**DATA EXTRACT**
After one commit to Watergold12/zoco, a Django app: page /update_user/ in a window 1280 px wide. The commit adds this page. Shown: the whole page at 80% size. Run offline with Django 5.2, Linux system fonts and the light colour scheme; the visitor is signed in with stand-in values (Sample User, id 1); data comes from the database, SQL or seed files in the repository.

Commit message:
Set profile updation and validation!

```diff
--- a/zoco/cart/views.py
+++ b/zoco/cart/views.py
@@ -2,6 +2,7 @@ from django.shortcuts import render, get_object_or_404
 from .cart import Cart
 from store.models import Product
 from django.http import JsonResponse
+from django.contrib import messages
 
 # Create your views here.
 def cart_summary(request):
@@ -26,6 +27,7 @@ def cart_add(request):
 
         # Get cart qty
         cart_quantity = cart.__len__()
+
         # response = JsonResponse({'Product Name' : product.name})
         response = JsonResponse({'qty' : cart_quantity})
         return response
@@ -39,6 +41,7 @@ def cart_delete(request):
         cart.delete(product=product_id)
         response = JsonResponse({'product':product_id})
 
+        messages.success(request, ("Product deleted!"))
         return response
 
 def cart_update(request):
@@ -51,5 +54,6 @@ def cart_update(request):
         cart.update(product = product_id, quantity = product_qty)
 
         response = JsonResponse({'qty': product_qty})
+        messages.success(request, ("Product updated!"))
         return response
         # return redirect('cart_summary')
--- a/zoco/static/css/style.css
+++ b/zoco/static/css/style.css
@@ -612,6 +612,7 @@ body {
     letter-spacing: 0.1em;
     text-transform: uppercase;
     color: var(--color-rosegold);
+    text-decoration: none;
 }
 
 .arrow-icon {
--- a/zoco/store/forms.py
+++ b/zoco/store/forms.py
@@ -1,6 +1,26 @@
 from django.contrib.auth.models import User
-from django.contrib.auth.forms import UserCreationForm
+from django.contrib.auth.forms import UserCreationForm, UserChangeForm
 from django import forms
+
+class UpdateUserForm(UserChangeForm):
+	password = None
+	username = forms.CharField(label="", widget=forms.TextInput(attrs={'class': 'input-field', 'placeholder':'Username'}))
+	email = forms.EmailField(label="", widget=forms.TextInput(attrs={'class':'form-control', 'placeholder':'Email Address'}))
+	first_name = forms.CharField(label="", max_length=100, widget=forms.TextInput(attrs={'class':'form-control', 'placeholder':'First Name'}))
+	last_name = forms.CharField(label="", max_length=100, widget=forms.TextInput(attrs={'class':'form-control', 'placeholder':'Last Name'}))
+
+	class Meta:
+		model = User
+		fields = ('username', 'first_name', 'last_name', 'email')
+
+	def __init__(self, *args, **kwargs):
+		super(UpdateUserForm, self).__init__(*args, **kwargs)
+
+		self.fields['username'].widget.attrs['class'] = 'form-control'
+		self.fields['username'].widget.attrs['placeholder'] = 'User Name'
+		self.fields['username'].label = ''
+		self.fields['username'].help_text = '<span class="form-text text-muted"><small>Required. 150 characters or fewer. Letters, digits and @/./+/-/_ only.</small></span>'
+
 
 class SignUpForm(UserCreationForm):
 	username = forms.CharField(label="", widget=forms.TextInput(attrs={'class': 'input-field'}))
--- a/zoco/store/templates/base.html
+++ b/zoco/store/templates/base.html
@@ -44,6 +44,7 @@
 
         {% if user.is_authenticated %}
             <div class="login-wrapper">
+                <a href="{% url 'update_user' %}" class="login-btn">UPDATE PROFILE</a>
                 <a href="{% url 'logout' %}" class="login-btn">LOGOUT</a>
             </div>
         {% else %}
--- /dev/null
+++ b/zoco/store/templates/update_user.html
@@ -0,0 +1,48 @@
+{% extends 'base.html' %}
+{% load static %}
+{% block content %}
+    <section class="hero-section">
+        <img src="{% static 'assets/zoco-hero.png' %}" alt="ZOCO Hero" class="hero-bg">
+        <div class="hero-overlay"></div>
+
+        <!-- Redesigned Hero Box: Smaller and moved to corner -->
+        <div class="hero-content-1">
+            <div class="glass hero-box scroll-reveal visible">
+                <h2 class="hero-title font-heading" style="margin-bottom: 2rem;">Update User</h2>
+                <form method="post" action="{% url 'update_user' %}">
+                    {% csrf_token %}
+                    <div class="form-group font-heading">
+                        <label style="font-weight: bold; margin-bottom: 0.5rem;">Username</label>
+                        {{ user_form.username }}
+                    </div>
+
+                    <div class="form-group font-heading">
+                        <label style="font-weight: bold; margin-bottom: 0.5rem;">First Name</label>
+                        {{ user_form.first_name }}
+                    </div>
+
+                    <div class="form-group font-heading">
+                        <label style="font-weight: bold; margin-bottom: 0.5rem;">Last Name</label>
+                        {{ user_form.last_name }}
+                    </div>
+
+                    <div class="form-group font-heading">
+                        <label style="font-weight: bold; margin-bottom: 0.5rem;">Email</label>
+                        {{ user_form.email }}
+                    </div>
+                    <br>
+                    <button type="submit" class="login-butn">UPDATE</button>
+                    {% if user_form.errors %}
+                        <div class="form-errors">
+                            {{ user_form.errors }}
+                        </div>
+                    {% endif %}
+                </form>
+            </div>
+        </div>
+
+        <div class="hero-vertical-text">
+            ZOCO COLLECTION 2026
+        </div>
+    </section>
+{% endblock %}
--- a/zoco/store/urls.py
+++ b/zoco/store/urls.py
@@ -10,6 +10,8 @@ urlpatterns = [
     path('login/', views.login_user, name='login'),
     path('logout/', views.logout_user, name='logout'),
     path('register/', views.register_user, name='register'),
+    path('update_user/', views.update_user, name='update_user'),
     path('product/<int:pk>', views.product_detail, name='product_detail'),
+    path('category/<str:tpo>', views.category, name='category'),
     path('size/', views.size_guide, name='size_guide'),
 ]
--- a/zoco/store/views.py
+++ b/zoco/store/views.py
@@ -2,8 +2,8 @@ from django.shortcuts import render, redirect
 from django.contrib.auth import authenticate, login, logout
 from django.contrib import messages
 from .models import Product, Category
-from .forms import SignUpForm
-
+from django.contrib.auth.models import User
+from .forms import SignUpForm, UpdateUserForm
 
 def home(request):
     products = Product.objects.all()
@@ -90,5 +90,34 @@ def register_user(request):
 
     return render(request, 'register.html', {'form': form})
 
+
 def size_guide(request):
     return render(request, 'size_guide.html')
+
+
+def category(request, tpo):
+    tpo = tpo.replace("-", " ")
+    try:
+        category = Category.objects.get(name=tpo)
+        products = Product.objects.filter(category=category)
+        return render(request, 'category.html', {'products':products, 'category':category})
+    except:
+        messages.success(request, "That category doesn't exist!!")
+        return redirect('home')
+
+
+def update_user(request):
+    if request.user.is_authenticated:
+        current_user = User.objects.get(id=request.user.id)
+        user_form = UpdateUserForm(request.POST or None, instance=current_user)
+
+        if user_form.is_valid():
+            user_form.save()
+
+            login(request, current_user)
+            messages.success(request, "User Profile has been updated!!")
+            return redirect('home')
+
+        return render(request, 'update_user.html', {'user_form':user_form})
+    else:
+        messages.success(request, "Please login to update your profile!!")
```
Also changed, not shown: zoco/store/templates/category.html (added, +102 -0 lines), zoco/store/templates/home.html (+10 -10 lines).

**WHAT TO DO**
Find every line above that contains the word "UpdateUserForm", and return each one.

**RESULT**
+class UpdateUserForm(UserChangeForm):
+		super(UpdateUserForm, self).__init__(*args, **kwargs)
+from .forms import SignUpForm, UpdateUserForm
+        user_form = UpdateUserForm(request.POST or None, instance=current_user)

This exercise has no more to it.